updater.runInstaller(appPath, args, options)

Runs installer

Params

  • appPath string
  • args array - Arguments which will be passed when running the new app
  • options object - Optional

Returns: function

updater.install(copyPath, cb)

Installs the app (copies current application to copyPath)

Params

  • copyPath string
  • cb function - Callback arguments: error

updater.run(execPath, args, options)

Runs the app from original app executable path.

Params

  • execPath string
  • args array - Arguments passed to the app being ran.
  • options object - Optional. See spawn from nodejs docs.

Note: if this doesn't work, try gui.Shell.openItem(execPath) (see node-webkit Shell).


Manifest Schema

An example manifest:

{
    "name": "updapp",
    "version": "0.0.2",
    "author": "Eldar Djafarov <djkojb@gmail.com>",
    "manifestUrl": "http://localhost:3000/package.json",
    "packages": {
        "mac": {
           "url": "http://localhost:3000/releases/updapp/mac/updapp.zip"
        },
        "win": {
           "url": "http://localhost:3000/releases/updapp/win/updapp.zip"
        },
        "linux32": {
           "url": "http://localhost:3000/releases/updapp/linux32/updapp.tar.gz"
        }
    }
}

The manifest could be a package.json of project, but doesn't have to be.

manifest.name

The name of your app. From time, it is assumed your Mac app is called <manifest.name>.app, your Windows executable is <manifest.name>.exe, etc.

manifest.version

semver version of your app.

manifest.manifestUrl

The URL where your latest manifest is hosted; where node-webkit-updater looks to check if there is a newer version of your app available.

manifest.packages

An "object" containing an object for each OS your app (at least this version of your app) supports; mac, win, linux32, linux64.

manifest.packages.{mac, win, linux32, linux64}.url

Each package has to contain a url property pointing to where the app (for the version & OS in question) can be downloaded.

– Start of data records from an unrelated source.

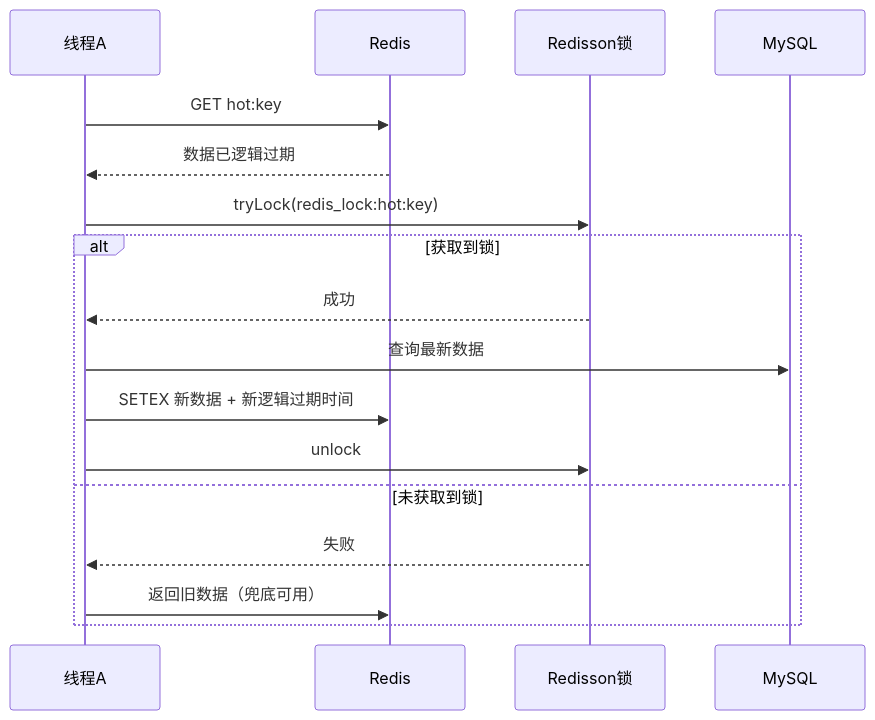
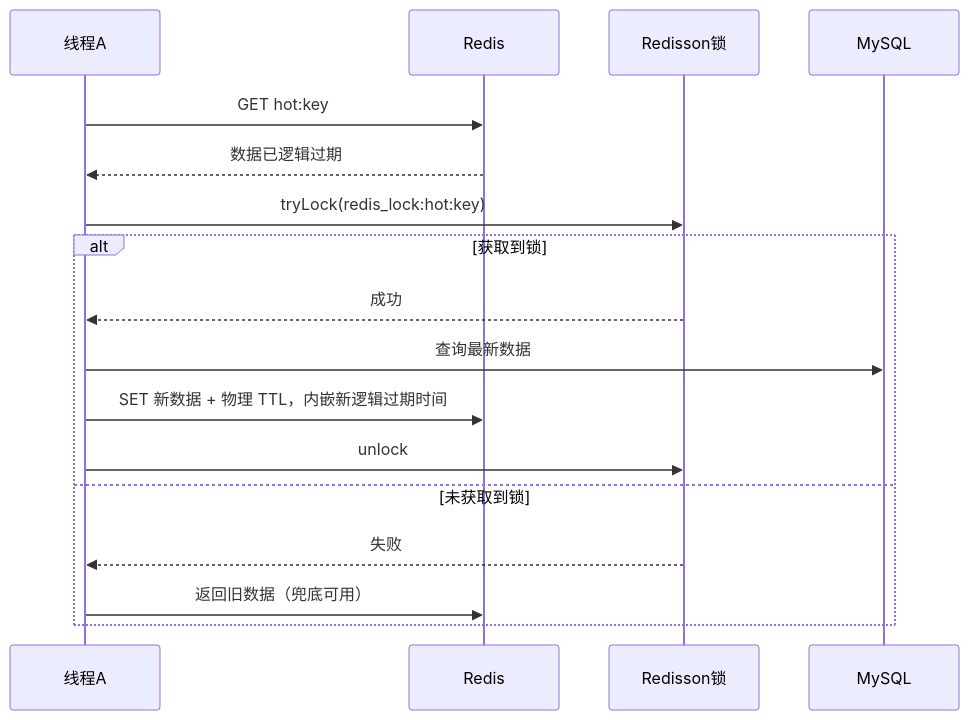
The fifth of 12 diagrams in docs/架构设计.md (wangn-tech/movie-seckill), drawn with Mermaid before and after one commit. The commit also changed other lines of this file and 3 other files, not shown here.

````diff
--- a/docs/架构设计.md
+++ b/docs/架构设计.md
@@ -196,20 +196,20 @@
 ```mermaid
 sequenceDiagram
     participant A as 线程A
     participant RDS as Redis
     participant LOCK as Redisson锁
     participant DB as MySQL
 
     A->>RDS: GET hot:key
     RDS-->>A: 数据已逻辑过期
     A->>LOCK: tryLock(redis_lock:hot:key)
     alt 获取到锁
         LOCK-->>A: 成功
         A->>DB: 查询最新数据
-        A->>RDS: SETEX 新数据 + 新逻辑过期时间
+        A->>RDS: SET 新数据 + 物理 TTL，内嵌新逻辑过期时间
         A->>LOCK: unlock
     else 未获取到锁
         LOCK-->>A: 失败
         A->>RDS: 返回旧数据（兜底可用）
     end
 ```
````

manifest.packages.{mac, win, linux32, linux64}.execPath (Optional)

It's assumed your app is stored at the root of your package, use this to override that and specify a path (relative to the root of your package).

This can also be used to override manifest.name; e.g. if your manifest.name is helloWorld (therefore helloWorld.app on Mac) but your Windows executable is named nw.exe. Then you'd set execPath to nw.exe

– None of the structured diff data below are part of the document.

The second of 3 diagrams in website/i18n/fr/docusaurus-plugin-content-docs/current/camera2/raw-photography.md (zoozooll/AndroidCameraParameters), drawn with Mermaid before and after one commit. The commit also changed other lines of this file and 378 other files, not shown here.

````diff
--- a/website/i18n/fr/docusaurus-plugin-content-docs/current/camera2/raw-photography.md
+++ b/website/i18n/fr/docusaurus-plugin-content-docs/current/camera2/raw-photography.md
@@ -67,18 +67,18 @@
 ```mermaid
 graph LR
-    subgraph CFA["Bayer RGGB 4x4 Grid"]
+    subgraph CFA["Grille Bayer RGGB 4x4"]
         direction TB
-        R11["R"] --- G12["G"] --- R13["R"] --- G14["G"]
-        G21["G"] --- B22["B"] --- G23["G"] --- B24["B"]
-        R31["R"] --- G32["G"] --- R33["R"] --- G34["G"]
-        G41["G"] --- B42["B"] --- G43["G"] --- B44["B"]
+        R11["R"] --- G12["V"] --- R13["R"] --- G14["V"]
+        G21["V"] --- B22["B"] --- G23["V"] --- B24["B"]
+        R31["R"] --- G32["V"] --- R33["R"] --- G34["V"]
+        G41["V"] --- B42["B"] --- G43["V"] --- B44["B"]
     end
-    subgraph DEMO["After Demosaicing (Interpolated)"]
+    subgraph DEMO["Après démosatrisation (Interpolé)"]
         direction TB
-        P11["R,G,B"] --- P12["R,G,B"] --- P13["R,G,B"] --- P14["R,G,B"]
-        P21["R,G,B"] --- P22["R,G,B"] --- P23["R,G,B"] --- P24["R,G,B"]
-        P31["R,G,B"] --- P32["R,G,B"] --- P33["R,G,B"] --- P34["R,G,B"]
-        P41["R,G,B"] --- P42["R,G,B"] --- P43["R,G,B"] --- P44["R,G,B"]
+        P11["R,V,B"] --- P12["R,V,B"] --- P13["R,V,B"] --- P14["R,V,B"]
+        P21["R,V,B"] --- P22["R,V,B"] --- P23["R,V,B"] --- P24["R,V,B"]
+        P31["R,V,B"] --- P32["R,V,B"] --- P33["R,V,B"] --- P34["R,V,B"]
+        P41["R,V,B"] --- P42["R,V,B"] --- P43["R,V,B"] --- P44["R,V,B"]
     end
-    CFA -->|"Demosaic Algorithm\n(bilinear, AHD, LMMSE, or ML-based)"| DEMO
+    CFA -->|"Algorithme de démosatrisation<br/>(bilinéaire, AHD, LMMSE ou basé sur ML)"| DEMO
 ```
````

Troubleshooting

Mac

If you get an error on Mac about too many files being open, run ulimit -n 10240

Windows

On Windows, there is no "unzip" command built in by default. As a result, this project uses a third party "unzip.exe" in order to extract the downloaded update. On the NWJS site, in the "How to package and distribute your apps" file, one of the recommended methods of distribution is using EnigmaVirtualBox to package the app, nw.exe, and required DLLs into a single EXE file. This method works great for distribution, but unfortunately breaks node-webkit-updater, because it wraps the required unzip.exe file inside of the created EnigmaVirtualBox EXE. As a result, it is not possible to use EnigmaVirtualBox to distribute your app if you plan on using node-webkit-updater. Try using InnoSetup instead.

Contributing

See CONTRIBUTING.md